» **Instructions for the task**
Tell me, please, how many lines in the records below include the word "html". Give no more than the number.

» **Data excerpts**
#####

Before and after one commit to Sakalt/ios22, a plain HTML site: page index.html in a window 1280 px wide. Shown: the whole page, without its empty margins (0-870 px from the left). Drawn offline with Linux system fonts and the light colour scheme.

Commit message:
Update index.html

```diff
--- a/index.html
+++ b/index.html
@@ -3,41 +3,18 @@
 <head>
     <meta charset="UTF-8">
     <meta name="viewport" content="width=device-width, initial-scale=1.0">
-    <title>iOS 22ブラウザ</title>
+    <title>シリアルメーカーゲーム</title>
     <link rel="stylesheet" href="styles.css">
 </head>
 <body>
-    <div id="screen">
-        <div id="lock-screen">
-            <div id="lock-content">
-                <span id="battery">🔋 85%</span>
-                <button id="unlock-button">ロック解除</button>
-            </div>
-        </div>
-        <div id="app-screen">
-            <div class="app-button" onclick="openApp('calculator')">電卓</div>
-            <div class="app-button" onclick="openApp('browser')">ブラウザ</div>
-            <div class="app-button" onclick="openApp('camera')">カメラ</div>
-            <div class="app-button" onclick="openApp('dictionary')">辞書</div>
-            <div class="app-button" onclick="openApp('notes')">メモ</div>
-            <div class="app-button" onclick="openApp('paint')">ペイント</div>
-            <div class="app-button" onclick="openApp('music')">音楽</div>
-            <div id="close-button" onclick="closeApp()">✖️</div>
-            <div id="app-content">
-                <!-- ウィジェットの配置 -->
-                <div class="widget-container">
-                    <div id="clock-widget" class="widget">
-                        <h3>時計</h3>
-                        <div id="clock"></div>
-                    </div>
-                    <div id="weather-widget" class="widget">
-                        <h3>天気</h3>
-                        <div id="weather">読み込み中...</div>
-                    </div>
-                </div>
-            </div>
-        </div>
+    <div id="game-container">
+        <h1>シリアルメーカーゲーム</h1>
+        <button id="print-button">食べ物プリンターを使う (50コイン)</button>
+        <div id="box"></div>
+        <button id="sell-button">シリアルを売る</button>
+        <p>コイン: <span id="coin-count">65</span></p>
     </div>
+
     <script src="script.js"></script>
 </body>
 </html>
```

#####

» **Solution for this exercise**
5